Ray Breslin (a growling husk of a man that was once the Oscar nominated actor Stallone) is “the best in the business” when it comes to breaking out of prisons, and with his team (Amy Ryan, 50 Cent and Vincent D’Onofrio) he is hired by wardens to find the flaws in their security. You should know the drill here, he gets hired to do a job breaking out of the newest high tech prison, but things aren’t as they seem. He ends up betrayed and stuck in the prison with no way out, unless he can actually escape. He teams with Rottmayer (Schwarzenegger) to break out, and they work together along with another inmate (Faran Tahir) and the doctor (Sam Neill) to outsmart the warden (Jim Caviezel). There’s also an overarching mystery shoved in that really doesn’t work, as well as a few moments of potential political commentary that all go nowhere.

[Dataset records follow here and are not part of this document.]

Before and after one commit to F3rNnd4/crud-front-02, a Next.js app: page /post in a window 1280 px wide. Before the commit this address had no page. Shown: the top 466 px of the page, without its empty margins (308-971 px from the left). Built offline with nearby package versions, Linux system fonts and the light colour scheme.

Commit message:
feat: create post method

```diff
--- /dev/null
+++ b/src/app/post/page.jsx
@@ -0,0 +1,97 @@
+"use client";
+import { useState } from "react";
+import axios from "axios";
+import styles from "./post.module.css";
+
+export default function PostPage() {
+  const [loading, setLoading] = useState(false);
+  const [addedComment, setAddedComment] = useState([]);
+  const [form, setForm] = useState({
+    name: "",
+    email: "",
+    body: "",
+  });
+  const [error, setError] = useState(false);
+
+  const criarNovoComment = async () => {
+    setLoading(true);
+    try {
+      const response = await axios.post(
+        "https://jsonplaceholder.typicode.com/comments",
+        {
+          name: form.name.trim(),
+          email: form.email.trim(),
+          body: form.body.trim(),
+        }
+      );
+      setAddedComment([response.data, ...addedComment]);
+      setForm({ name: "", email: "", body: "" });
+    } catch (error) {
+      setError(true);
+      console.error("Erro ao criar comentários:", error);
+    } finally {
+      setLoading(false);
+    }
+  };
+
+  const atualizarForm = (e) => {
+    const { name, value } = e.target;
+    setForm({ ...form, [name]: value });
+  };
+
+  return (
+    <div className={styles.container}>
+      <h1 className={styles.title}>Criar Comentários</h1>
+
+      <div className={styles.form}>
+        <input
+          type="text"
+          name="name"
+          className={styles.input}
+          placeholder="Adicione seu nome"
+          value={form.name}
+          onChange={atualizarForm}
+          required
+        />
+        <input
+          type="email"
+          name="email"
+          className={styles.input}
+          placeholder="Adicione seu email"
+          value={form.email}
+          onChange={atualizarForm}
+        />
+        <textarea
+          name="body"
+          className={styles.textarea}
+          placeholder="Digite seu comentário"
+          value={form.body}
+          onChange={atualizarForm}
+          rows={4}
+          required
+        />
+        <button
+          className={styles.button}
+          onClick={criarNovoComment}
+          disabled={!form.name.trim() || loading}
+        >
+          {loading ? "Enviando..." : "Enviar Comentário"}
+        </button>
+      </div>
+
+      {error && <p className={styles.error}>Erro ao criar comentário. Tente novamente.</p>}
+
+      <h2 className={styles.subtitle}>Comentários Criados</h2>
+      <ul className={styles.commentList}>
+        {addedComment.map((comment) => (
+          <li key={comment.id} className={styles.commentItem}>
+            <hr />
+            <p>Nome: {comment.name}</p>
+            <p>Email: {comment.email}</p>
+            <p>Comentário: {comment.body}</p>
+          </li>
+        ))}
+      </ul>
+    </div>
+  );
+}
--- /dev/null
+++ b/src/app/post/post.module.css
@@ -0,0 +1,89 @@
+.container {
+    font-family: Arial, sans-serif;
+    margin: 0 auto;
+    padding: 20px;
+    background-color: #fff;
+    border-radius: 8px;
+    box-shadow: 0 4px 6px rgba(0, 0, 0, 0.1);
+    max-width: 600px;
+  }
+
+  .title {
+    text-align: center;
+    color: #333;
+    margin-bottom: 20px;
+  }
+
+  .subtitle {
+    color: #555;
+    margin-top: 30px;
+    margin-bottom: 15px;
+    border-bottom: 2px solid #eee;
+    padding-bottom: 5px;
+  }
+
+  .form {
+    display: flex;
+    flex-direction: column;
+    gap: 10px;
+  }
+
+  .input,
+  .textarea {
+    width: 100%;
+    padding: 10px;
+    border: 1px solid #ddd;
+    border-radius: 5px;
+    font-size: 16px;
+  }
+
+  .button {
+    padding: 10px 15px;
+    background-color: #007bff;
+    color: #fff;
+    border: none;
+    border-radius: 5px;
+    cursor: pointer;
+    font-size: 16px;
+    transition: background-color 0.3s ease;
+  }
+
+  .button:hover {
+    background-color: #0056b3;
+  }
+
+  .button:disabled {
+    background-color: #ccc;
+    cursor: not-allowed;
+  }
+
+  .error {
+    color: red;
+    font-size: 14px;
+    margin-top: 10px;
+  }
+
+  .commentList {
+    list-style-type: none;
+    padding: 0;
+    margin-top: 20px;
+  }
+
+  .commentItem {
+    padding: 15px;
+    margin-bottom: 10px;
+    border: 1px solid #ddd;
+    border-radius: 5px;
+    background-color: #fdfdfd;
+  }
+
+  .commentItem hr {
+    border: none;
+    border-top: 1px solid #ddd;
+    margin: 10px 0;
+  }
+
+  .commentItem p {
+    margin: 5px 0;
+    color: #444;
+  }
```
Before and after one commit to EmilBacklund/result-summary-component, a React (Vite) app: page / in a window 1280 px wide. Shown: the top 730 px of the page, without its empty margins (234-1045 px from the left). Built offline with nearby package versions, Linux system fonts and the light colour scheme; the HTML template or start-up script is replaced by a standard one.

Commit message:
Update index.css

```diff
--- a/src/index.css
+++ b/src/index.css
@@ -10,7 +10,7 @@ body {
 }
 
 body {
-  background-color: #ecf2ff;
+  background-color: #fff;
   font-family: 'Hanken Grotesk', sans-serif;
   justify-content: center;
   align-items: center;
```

The movie has a lot of small issues, but two key problems rise to the top. At the forefront is Stallone, who seems bored out of his mind and even somewhat miscast in the film. He spends much of the running time talking about the technical aspects of the prison and can’t make it remotely interesting. There’s also the prison itself, which is meant to be the most expensive high-tech security facility ever built, but is really just a silly assemblage of glass boxes that evoke The Cabin in the Woods. Nothing seems high security; the inmates are allowed to walk around being social for some reason and their uniforms even have pockets. Aside from a few moments of torture, there’s nothing all that crazy about this prison, and that’s where the movie falters the most.
Yet there’s still Schwarzenegger, who gets just enough moments to make the movie enjoyable. Lines including “You punch like a vegetarian,” and scenes like the one where he draws a picture of a butt both add the right amount of silliness to a movie that would, without him, be somewhat bleak and boring. Credit should be given to Schwarzenegger, who seems much more engaged than his return to acting earlier this year in The Last Stand. The rest of the cast is forgettable in their underwritten roles, save perhaps Caviezel who isn’t exactly interesting, but at least pulls off the cliche “quiet but crazy” villain with some panache.
Ultimately, Escape Plan could be a lot worse, so perhaps it’s best to appreciate the things it does well. At the very least it’s a sign that Schwarzenegger’s career could go somewhere better than another The Terminator film or The Last Stand from here, and that the B-movie isn’t completely dead.